Sturgeon: White, Beluga, Siberian, Russian, Stellate
Environmental Defense Fund has issued a consumption advisory for wild imported sturgeon due to elevated levels of mercury and PCBs.
The demand for caviar has depleted most of the world's wild sturgeon populations. Caviar is the salted eggs or "roe" of sturgeon. Some of the world's best caviar comes from the Caspian Sea and is imported from Iran, Russia and Turkey. The U.S. also has wild sturgeon - white and shovelnose (also known as hackleback) and paddlefish that are harvested for their eggs. These are all ranked "Avoid."
Sturgeon and paddlefish are long-lived, slow-growing fish that reproduce late in life, traits that make them vulnerable to overfishing. In addition, fishery management is weak and many sturgeon are caught illegally.
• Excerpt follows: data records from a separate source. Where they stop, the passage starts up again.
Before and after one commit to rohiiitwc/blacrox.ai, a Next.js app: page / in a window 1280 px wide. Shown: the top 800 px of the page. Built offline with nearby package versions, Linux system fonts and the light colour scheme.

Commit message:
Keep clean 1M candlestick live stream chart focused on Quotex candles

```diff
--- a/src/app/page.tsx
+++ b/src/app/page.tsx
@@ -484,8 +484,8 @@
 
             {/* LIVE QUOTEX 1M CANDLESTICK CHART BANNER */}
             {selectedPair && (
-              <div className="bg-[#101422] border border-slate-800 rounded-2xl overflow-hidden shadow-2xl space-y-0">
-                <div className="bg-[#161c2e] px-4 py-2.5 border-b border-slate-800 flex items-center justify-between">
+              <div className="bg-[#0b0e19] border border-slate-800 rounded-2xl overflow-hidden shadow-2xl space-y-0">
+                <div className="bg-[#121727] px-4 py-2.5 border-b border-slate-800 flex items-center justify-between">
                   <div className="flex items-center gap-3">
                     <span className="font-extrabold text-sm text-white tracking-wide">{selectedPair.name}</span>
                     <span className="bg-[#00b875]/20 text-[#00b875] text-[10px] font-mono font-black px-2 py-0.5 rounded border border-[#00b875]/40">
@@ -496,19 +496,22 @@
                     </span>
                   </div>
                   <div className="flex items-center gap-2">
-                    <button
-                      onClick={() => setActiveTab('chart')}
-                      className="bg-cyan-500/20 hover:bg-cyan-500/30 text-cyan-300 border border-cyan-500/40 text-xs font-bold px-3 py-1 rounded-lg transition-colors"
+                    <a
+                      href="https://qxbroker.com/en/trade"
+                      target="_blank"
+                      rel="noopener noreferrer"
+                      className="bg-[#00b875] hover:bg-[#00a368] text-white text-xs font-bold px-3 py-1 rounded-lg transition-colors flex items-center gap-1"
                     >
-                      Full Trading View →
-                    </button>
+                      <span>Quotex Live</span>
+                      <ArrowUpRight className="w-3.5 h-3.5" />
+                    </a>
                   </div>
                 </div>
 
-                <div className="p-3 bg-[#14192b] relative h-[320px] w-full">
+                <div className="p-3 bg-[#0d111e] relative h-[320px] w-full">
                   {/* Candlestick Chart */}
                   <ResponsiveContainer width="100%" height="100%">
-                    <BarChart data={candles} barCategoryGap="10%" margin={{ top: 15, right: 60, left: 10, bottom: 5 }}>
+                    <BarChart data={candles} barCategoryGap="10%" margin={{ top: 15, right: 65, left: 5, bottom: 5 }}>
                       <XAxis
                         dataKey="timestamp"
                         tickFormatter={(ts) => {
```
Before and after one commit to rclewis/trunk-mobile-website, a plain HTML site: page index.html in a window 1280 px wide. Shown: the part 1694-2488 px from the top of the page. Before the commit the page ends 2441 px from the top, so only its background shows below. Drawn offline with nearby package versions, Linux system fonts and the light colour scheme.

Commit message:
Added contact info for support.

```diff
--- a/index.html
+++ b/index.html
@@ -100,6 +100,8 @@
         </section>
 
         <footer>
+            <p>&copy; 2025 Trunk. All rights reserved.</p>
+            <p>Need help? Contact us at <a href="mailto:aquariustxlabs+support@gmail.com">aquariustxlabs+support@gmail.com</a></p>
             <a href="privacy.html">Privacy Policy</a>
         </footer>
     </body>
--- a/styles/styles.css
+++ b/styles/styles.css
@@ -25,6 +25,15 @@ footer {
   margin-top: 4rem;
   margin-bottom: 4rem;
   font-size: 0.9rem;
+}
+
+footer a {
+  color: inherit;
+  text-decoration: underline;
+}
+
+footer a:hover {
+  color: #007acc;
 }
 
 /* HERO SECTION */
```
This, combined with water pollution and habitat loss due to dams, has further impacted sturgeon and paddlefish populations and some are at risk of extinction.
Most farmed sturgeon in the U.S. is raised in environmentally friendly farms, where the fish are completely enclosed in tanks and waste water can be treated.
The sturgeon of the Caspian Sea, a traditional source of caviar, is nearing extinction. There are very few commercial fisheries left in the U.S. for sturgeon because of historic overfishing and depleted populations. One of the few well-managed wild sturgeon fisheries is located in the lower Columbia River in Washington and Oregon. However, even this population is vulnerable to overfishing.